▸ **EXERCISE**:
Every line in the records below with the string "participant" needs to be copied out.

▸ **RECORDS FOR THIS EXERCISE**:
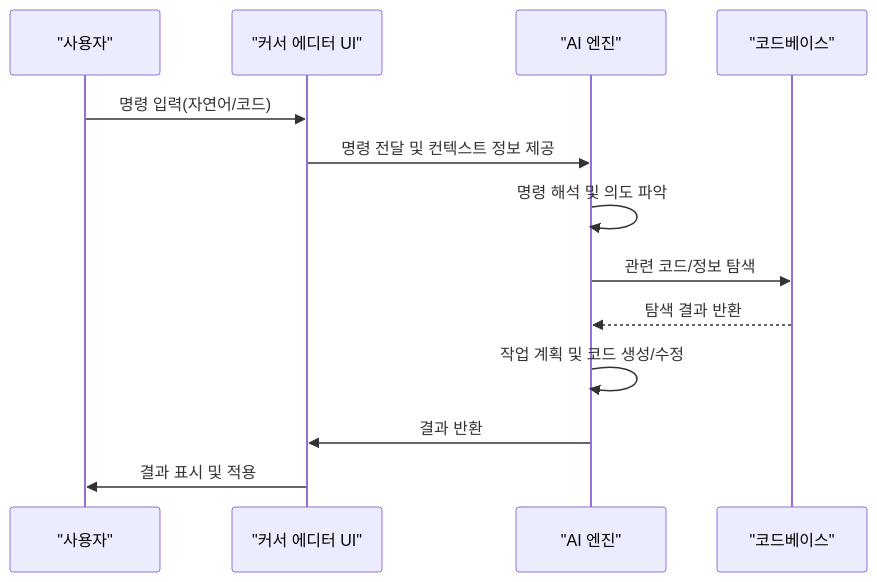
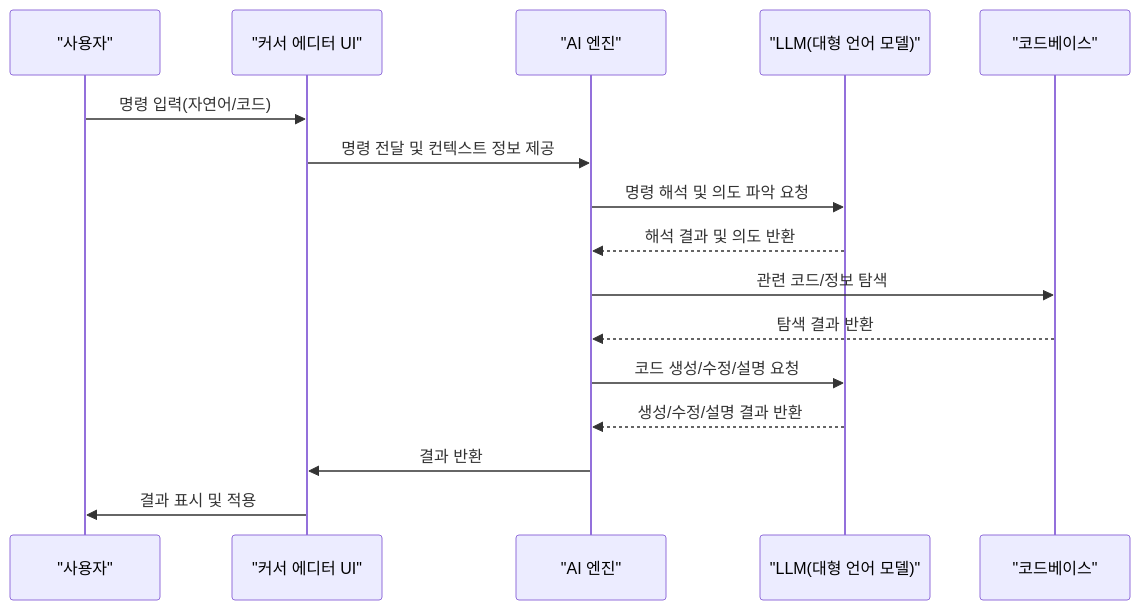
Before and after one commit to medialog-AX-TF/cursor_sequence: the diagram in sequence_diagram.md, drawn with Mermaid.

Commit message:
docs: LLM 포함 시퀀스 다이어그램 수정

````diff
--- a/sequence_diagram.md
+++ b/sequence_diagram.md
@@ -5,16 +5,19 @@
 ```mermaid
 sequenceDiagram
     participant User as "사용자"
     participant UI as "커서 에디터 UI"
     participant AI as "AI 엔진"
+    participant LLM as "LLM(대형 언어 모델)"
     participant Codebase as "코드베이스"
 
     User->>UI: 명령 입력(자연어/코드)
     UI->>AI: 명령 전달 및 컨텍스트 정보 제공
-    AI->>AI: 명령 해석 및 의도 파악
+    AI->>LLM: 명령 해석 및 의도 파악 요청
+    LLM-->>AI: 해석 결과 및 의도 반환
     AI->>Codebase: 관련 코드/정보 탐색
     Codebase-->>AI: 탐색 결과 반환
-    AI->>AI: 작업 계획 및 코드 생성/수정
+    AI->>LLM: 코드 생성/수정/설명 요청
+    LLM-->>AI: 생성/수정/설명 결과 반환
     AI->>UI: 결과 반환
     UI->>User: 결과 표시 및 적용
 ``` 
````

---

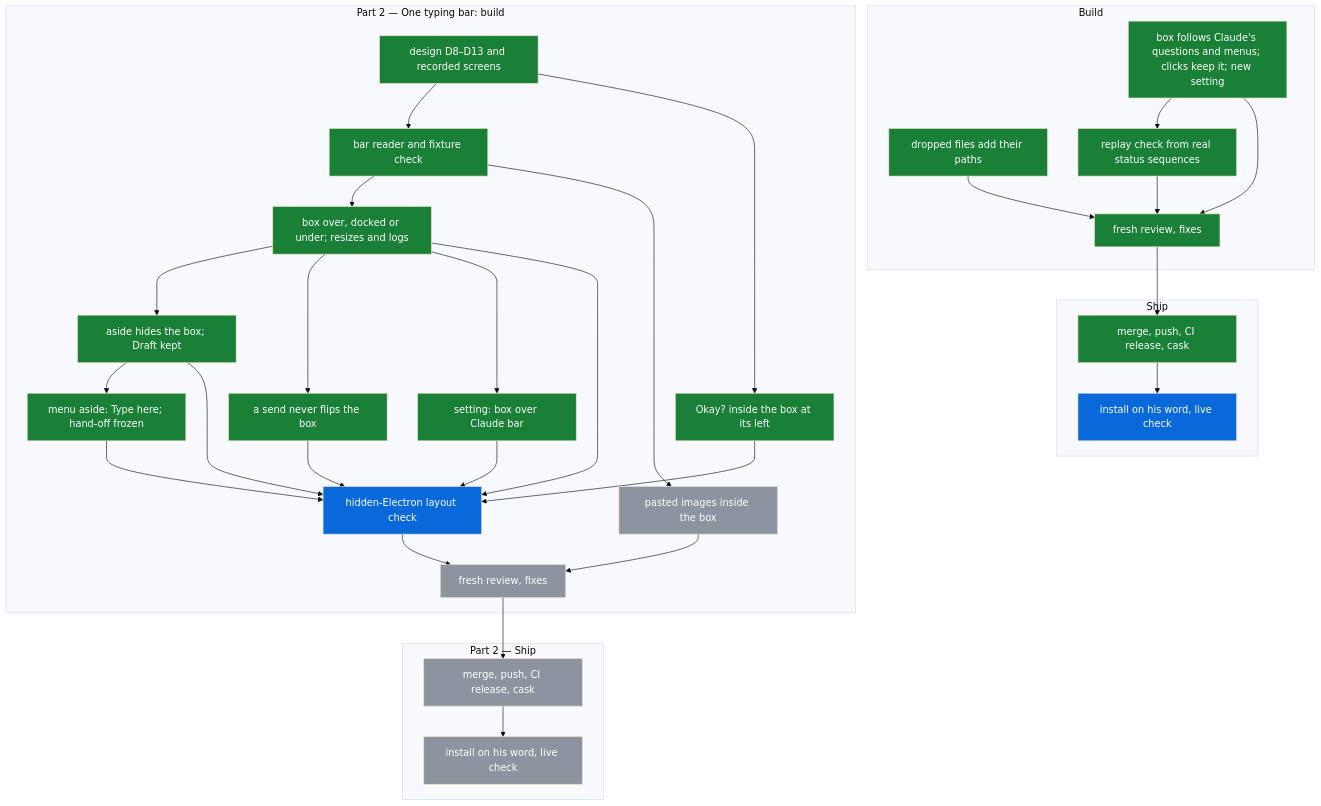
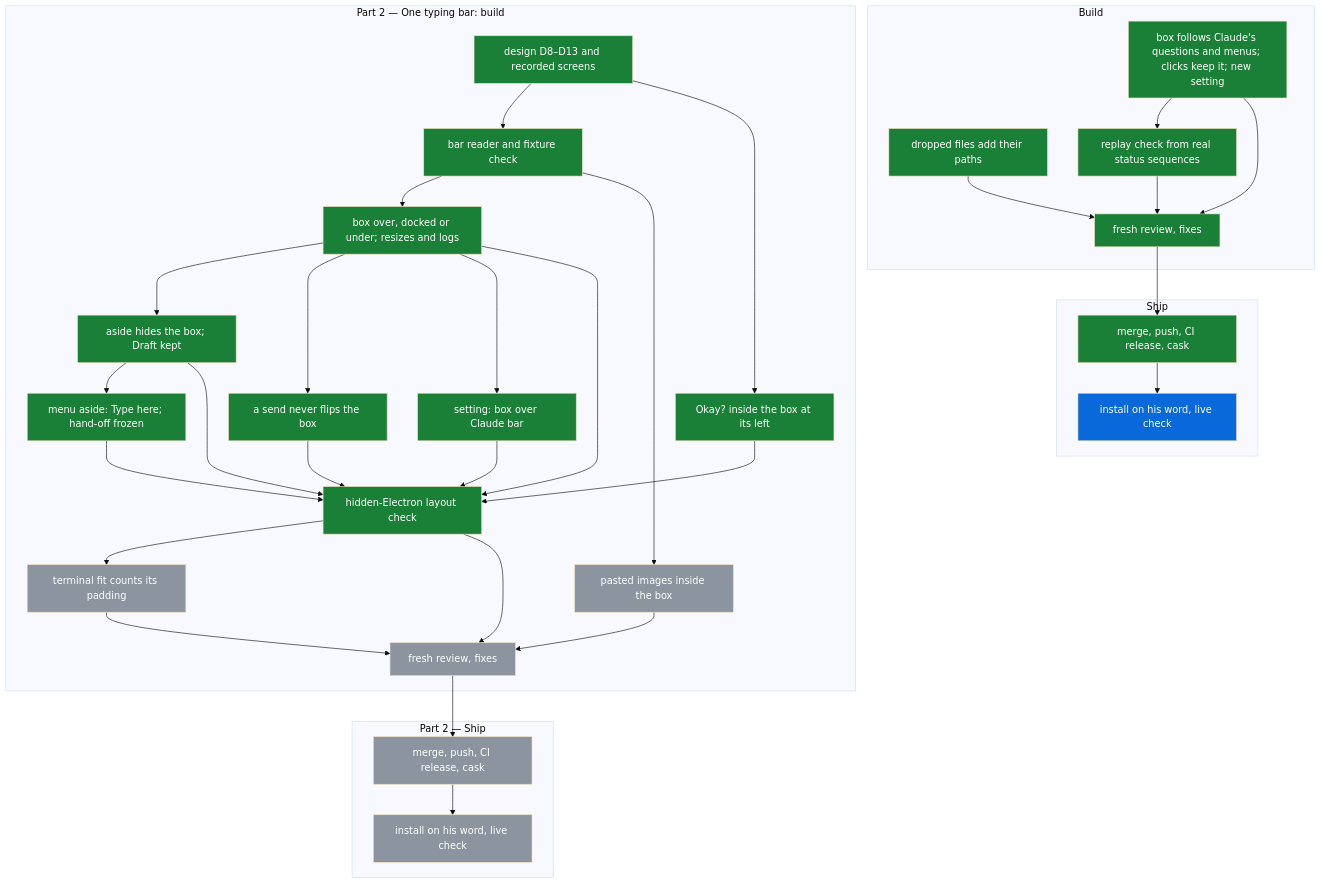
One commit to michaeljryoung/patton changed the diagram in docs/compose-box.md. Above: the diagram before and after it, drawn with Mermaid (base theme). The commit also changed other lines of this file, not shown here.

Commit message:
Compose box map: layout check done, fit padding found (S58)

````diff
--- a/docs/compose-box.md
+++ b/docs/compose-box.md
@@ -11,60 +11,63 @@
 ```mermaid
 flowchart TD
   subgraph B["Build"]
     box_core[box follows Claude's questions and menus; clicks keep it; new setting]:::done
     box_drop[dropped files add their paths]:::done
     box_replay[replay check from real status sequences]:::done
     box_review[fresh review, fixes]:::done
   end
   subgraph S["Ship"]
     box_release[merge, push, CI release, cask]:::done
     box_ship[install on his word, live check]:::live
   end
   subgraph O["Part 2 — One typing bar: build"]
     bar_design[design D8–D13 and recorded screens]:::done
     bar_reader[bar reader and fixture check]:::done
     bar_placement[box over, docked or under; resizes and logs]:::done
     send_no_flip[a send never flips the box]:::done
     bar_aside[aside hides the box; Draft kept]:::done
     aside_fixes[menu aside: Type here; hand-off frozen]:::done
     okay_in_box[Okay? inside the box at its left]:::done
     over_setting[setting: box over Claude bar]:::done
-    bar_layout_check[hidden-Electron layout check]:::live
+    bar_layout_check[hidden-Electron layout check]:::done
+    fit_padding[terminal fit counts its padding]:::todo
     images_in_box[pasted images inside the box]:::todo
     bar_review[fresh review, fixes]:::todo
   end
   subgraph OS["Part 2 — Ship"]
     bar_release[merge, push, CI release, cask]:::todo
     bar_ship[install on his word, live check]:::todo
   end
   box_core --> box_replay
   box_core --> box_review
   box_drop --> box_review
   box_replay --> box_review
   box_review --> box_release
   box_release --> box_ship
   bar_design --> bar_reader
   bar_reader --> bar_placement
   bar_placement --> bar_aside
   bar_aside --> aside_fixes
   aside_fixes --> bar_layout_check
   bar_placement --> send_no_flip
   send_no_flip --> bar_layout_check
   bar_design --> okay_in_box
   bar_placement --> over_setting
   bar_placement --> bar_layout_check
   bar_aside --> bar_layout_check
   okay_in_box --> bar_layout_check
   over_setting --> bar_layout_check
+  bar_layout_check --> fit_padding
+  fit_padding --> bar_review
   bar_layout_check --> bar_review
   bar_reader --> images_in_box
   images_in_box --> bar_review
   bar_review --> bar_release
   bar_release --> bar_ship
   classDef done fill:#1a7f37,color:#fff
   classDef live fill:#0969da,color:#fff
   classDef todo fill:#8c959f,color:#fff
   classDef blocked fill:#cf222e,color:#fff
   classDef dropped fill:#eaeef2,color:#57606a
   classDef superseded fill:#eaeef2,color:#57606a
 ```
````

* * *

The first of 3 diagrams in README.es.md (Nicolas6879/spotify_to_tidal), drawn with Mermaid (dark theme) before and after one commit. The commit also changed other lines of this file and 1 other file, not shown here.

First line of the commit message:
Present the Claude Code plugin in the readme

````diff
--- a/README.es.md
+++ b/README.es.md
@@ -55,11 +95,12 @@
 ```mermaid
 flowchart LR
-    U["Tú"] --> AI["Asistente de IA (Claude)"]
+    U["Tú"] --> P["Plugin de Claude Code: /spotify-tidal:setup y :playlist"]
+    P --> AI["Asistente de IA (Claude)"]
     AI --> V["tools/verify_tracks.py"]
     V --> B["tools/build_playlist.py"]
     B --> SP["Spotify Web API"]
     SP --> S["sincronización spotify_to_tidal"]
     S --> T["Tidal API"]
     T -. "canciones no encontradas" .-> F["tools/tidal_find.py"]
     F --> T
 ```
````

▸ **RESULT**:
     participant User as "사용자"
     participant UI as "커서 에디터 UI"
     participant AI as "AI 엔진"
+    participant LLM as "LLM(대형 언어 모델)"
     participant Codebase as "코드베이스"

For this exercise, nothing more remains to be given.